  • there is value in end-to-end and more timely visibility and traceability of transactions across customer and supplier(s)
  • more transparency in the supply chain, e.g. drop ship, could lead to greater accuracy in onward scheduling or cash flow forecasting
  • where there is potential for greater automation and elimination of manual activities
  • where a single source of truth of transactional detail gives benefit to one or more parties
  • perhaps where improvement in reputation (e.g. vendor evaluation) could take place.

Let’s take the e2e Procure to Pay (P2P) value chain as an example:

We’ll start simple and build to greater complexity.

P2P can be problematic for many organizations and their suppliers.  P2P transformation or improvement programs still frequently deal with areas that could be considered fundamentals or “the basics:” three-way match, compliance and control, prompt payment of suppliers, for example.

Other challenges include understanding goods in transit, receipting of items on delivery or into inventory, understanding issues with invoice processing in the partner organization, late payments, cash forecasting.

And these are areas in which blockchain could be used.

A simple transactional flow in the P2P value chain to start with:

This is a basic direct or indirect P2P scenario that shows how blockchain could be used to record, and make visible, the key events that take place in a buyer/supplier relationship:

  • A purchase requisition is created in an organisation and converted (via approval or automatically depending on the type, value, vendor) into a purchase order. As soon as the PO is created a blockchain is created visible to both the vendor and the purchasing organization.
  • Receipt or acceptance of the purchase order (sales order) by the supplier in turn updates the blockchain, including certain meta data like expected delivery date.
  • Other events such as proof of delivery, disputed invoices, or payment advice in turn update the blockchain providing status visibility across authorized parties.

The diagram below fleshes this out into more detail with some of the key transactions from the purchaser’s perspective called out in more detail.

The transactions that update the Blockchain and those that are visible to all parties clearly depends on the value of that update to the participating players.

More complicated scenarios in the P2P value chain could benefit from use of blockchain technology:

Real benefit could be delivered when considering more complex scenarios that can cause issues in P2P—let’s look at two real-life customer examples in a bit more detail:

  • Drop ship with installation at customer site. A real-life scenario seen at a client involved the provision of a ship set to a customer, for which external procurement of components is made from multiple vendors.  Assembly and installation takes place at the customer location so the components are drop shipped by the vendors to the end customer location.  Assembly and installation is only possible when all elements have been received at the customer location.  Visibility of all events under the unifier of the original sales order would eliminate spreadsheet tracking.  The blockchain update could work something like this.
  • EXW Incoterms. With Ex Works it can be difficult for the buyer to understand exactly when goods will be available at their own location; this impacts stock availability for MRP and hence dates communicated to customers.  The seller under EXW only need make sure the goods are available and packed, at the agreed location (typically vendor premises), so delivery date in purchase orders can be misleading.  Resolving this issue can involve manual computation, workarounds and sometimes custom development in ERP systems.  Blockchain provides opportunity for visibility of stock availability in the seller’s location for better scheduling of transportation, more accurate information for MRP and potential process automation based on triggering events.

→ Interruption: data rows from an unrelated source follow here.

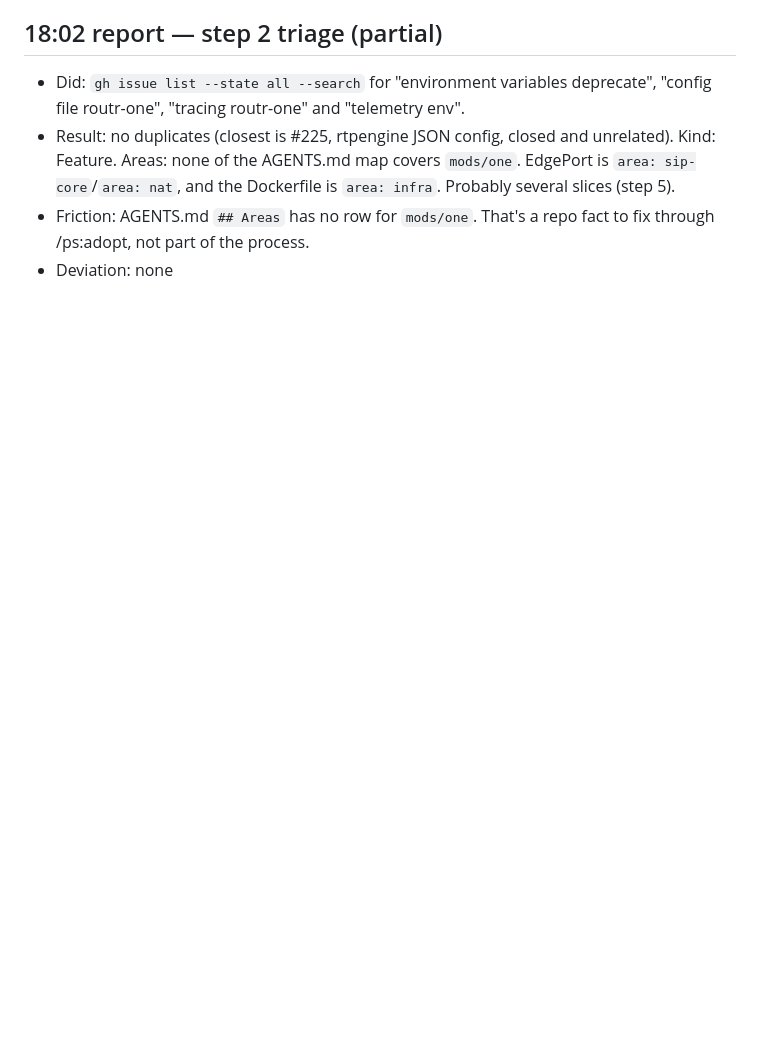
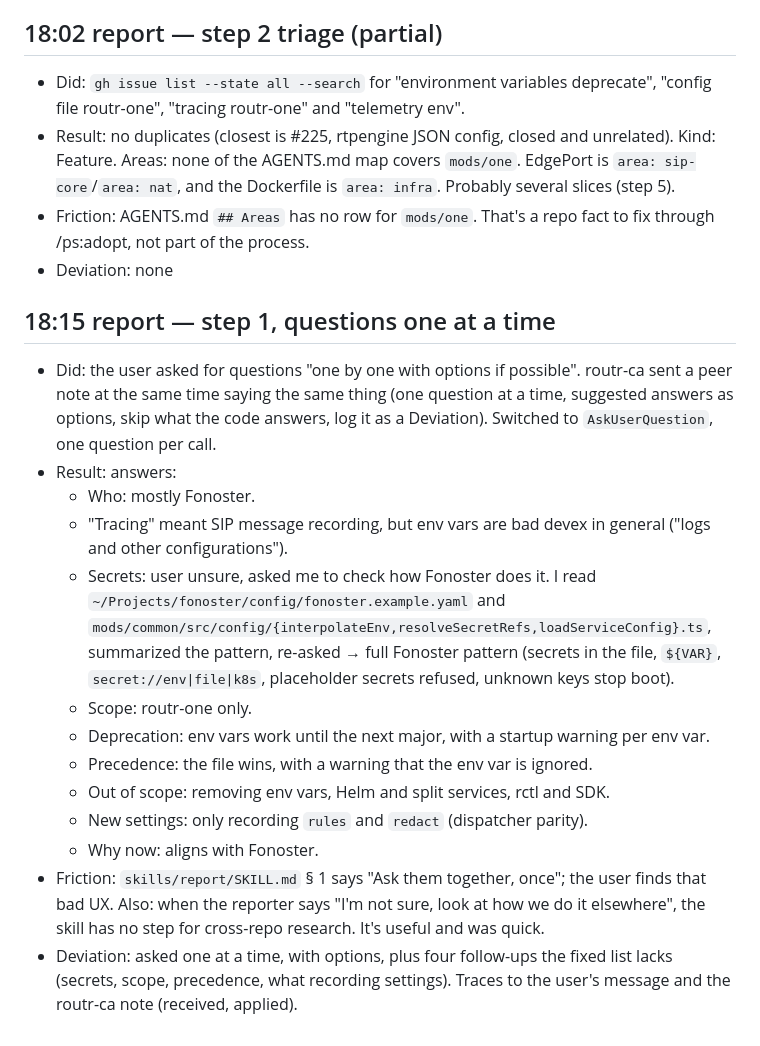
Before and after one commit to psanders/psstack, a Markdown page: data/runs/2026-10-26-routr-e2e.md, the part around the change. Drawn GitHub-style; blank space fills up the shorter version.

```diff
--- a/data/runs/2026-10-26-routr-e2e.md
+++ b/data/runs/2026-10-26-routr-e2e.md
@@ -34,3 +34,18 @@
 - Result: no duplicates (closest is #225, rtpengine JSON config, closed and unrelated). Kind: Feature. Areas: none of the AGENTS.md map covers `mods/one`. EdgePort is `area: sip-core`/`area: nat`, and the Dockerfile is `area: infra`. Probably several slices (step 5).
 - Friction: AGENTS.md `## Areas` has no row for `mods/one`. That's a repo fact to fix through /ps:adopt, not part of the process.
 - Deviation: none
+
+## 18:15 report — step 1, questions one at a time
+- Did: the user asked for questions "one by one with options if possible". routr-ca sent a peer note at the same time saying the same thing (one question at a time, suggested answers as options, skip what the code answers, log it as a Deviation). Switched to `AskUserQuestion`, one question per call.
+- Result: answers:
+  - Who: mostly Fonoster.
+  - "Tracing" meant SIP message recording, but env vars are bad devex in general ("logs and other configurations").
+  - Secrets: user unsure, asked me to check how Fonoster does it. I read `~/Projects/fonoster/config/fonoster.example.yaml` and `mods/common/src/config/{interpolateEnv,resolveSecretRefs,loadServiceConfig}.ts`, summarized the pattern, re-asked → full Fonoster pattern (secrets in the file, `${VAR}`, `secret://env|file|k8s`, placeholder secrets refused, unknown keys stop boot).
+  - Scope: routr-one only.
+  - Deprecation: env vars work until the next major, with a startup warning per env var.
+  - Precedence: the file wins, with a warning that the env var is ignored.
+  - Out of scope: removing env vars, Helm and split services, rctl and SDK.
+  - New settings: only recording `rules` and `redact` (dispatcher parity).
+  - Why now: aligns with Fonoster.
+- Friction: `skills/report/SKILL.md` § 1 says "Ask them together, once"; the user finds that bad UX. Also: when the reporter says "I'm not sure, look at how we do it elsewhere", the skill has no step for cross-repo research. It's useful and was quick.
+- Deviation: asked one at a time, with options, plus four follow-ups the fixed list lacks (secrets, scope, precedence, what recording settings). Traces to the user's message and the routr-ca note (received, applied).
```
Also changed, not shown: 1 other file.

So where is all this heading?

There are many potential use cases for Blockchain and part 1 of this blog series touches on some of these in maintenance, repair and overhaul (MRO), supply chain and asset management.

And P2P, as we have seen, has a set of emerging business processes in which optimization and transformation opportunities exist and where blockchain could start to transition from expectation into the mainstream.